Web page revision data
==============================

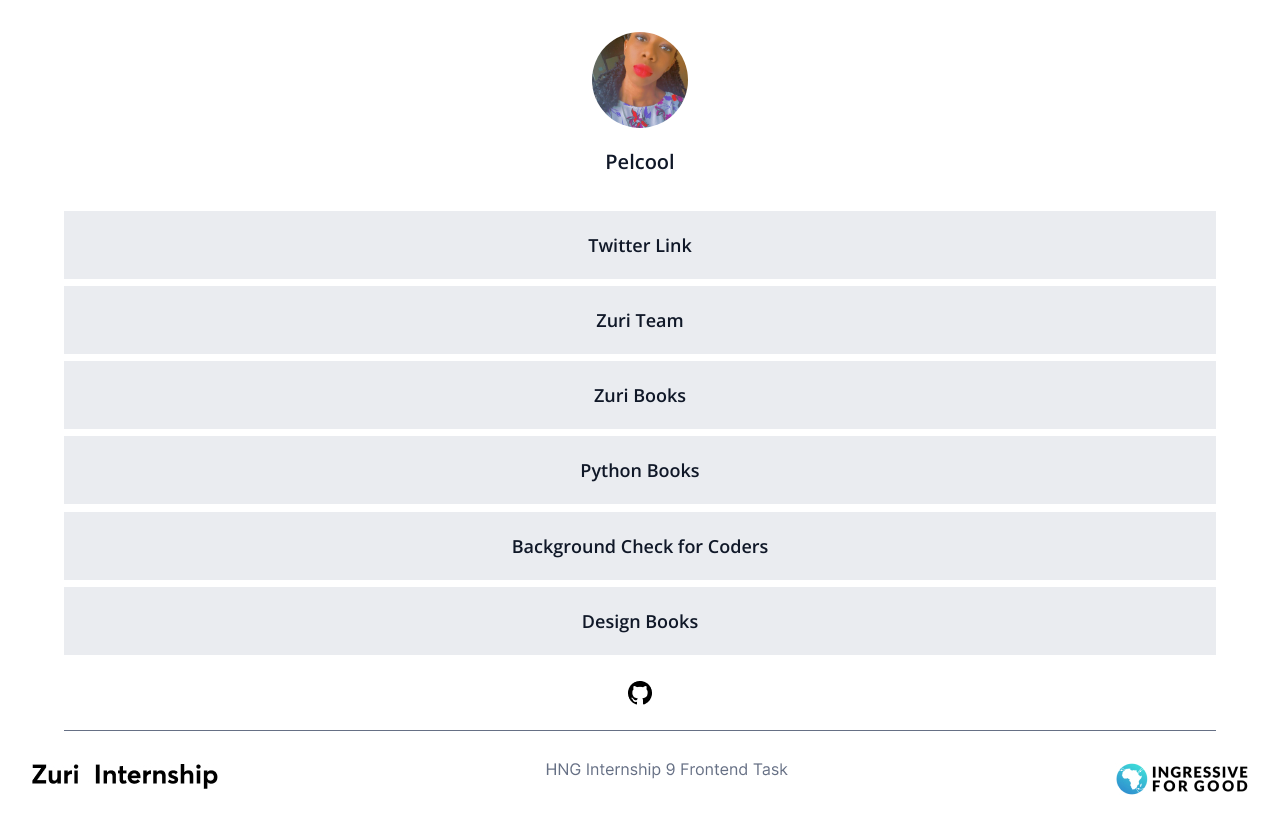
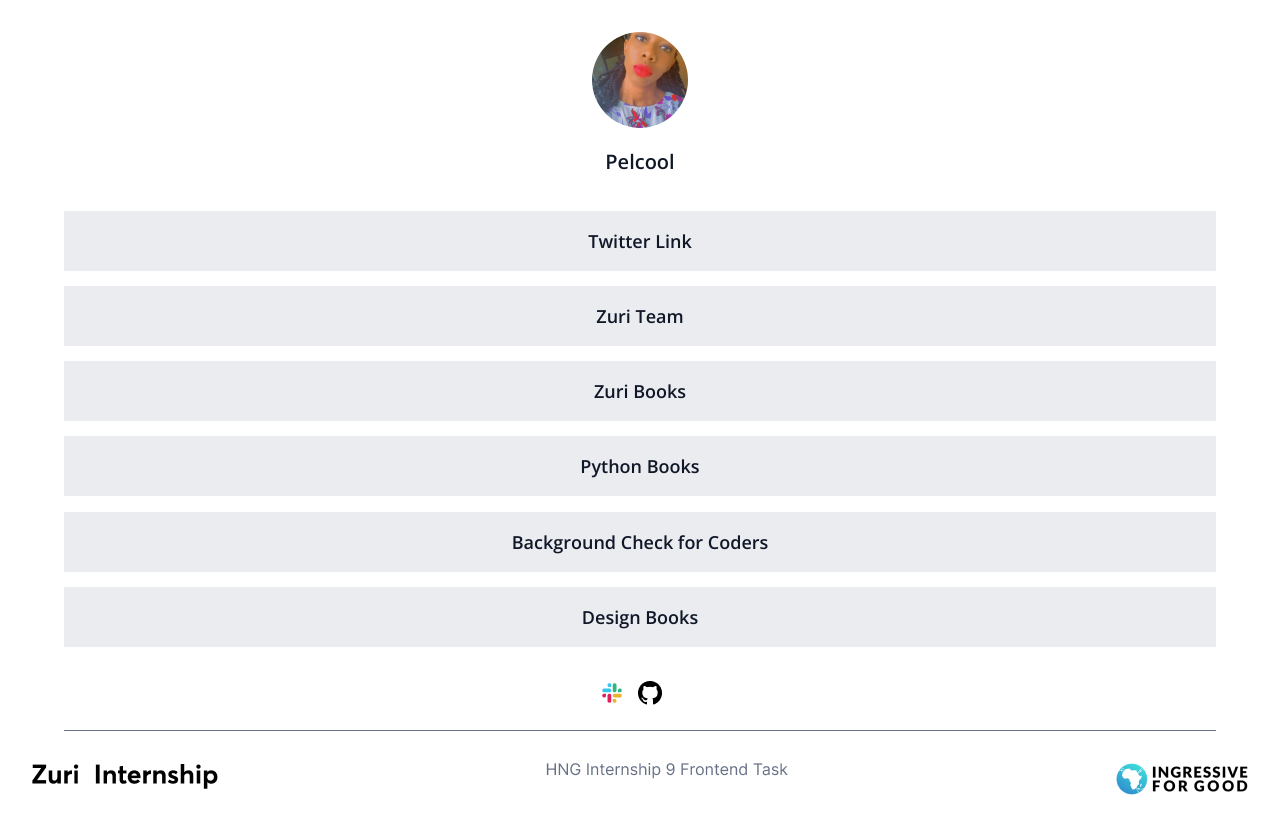
Before and after one commit to Okewusi/linktree, a React (Create React App) app: page / in a window 1280 px wide. Shown: the top 834 px of the page. Built offline with nearby package versions, Linux system fonts and the light colour scheme.

Commit message:
slack icon added

```diff
--- a/src/components/Tech.js
+++ b/src/components/Tech.js
@@ -1,12 +1,16 @@
 import React from 'react'
 import github from "../assets/github.jpg"
+import slack from "../assets/slack.jpg"
 import "./tech.css"
 
 const Tech = () => {
   return (
     <div id='techContainer'>
-        <a href='https://github.com/Okewusi'>
-            <img src={github} alt="github" className='links' target="_blank" rel='noopener noreferrer'/>
+        <a href='https://app.slack.com/client/T042F7V19Q8/D048G3CPG2W/rimeto_profile/U0488054LMC' target="_blank" rel='noopener noreferrer'>
+          <img src={slack} alt="github" className='links'/>
+        </a>
+        <a href='https://github.com/Okewusi' target="_blank" rel='noopener noreferrer'>
+          <img src={github} alt="slack" className='links'/>
         </a>
     </div>
   )
--- a/src/components/link.css
+++ b/src/components/link.css
@@ -1,6 +1,6 @@
 .link{
     width: 90%;
-    height: 68px;
+    height: 60px;
     background-color: #EAECF0;
     text-align: center;
     display: flex;
--- a/src/components/tech.css
+++ b/src/components/tech.css
@@ -6,5 +6,8 @@
     align-items: center;
     justify-content: center;
     border-bottom: .1px solid #667085;
+}
 
+#techContainer a{
+    padding-right: 1rem;
 }
```
Also changed, not shown: src/assets/slack.jpg.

==============================

_ACTIVITY:_ Every entry must be retyped exactly, with the pictures removed.

_SOLUTION BELOW:_
Before and after one commit to Okewusi/linktree, a React (Create React App) app: page / in a window 1280 px wide. Shown: the top 834 px of the page. Built offline with nearby package versions, Linux system fonts and the light colour scheme.

Commit message:
slack icon added

```diff
--- a/src/components/Tech.js
+++ b/src/components/Tech.js
@@ -1,12 +1,16 @@
 import React from 'react'
 import github from "../assets/github.jpg"
+import slack from "../assets/slack.jpg"
 import "./tech.css"
 
 const Tech = () => {
   return (
     <div id='techContainer'>
-        <a href='https://github.com/Okewusi'>
-            <img src={github} alt="github" className='links' target="_blank" rel='noopener noreferrer'/>
+        <a href='https://app.slack.com/client/T042F7V19Q8/D048G3CPG2W/rimeto_profile/U0488054LMC' target="_blank" rel='noopener noreferrer'>
+          <img src={slack} alt="github" className='links'/>
+        </a>
+        <a href='https://github.com/Okewusi' target="_blank" rel='noopener noreferrer'>
+          <img src={github} alt="slack" className='links'/>
         </a>
     </div>
   )
--- a/src/components/link.css
+++ b/src/components/link.css
@@ -1,6 +1,6 @@
 .link{
     width: 90%;
-    height: 68px;
+    height: 60px;
     background-color: #EAECF0;
     text-align: center;
     display: flex;
--- a/src/components/tech.css
+++ b/src/components/tech.css
@@ -6,5 +6,8 @@
     align-items: center;
     justify-content: center;
     border-bottom: .1px solid #667085;
+}
 
+#techContainer a{
+    padding-right: 1rem;
 }
```
Also changed, not shown: src/assets/slack.jpg.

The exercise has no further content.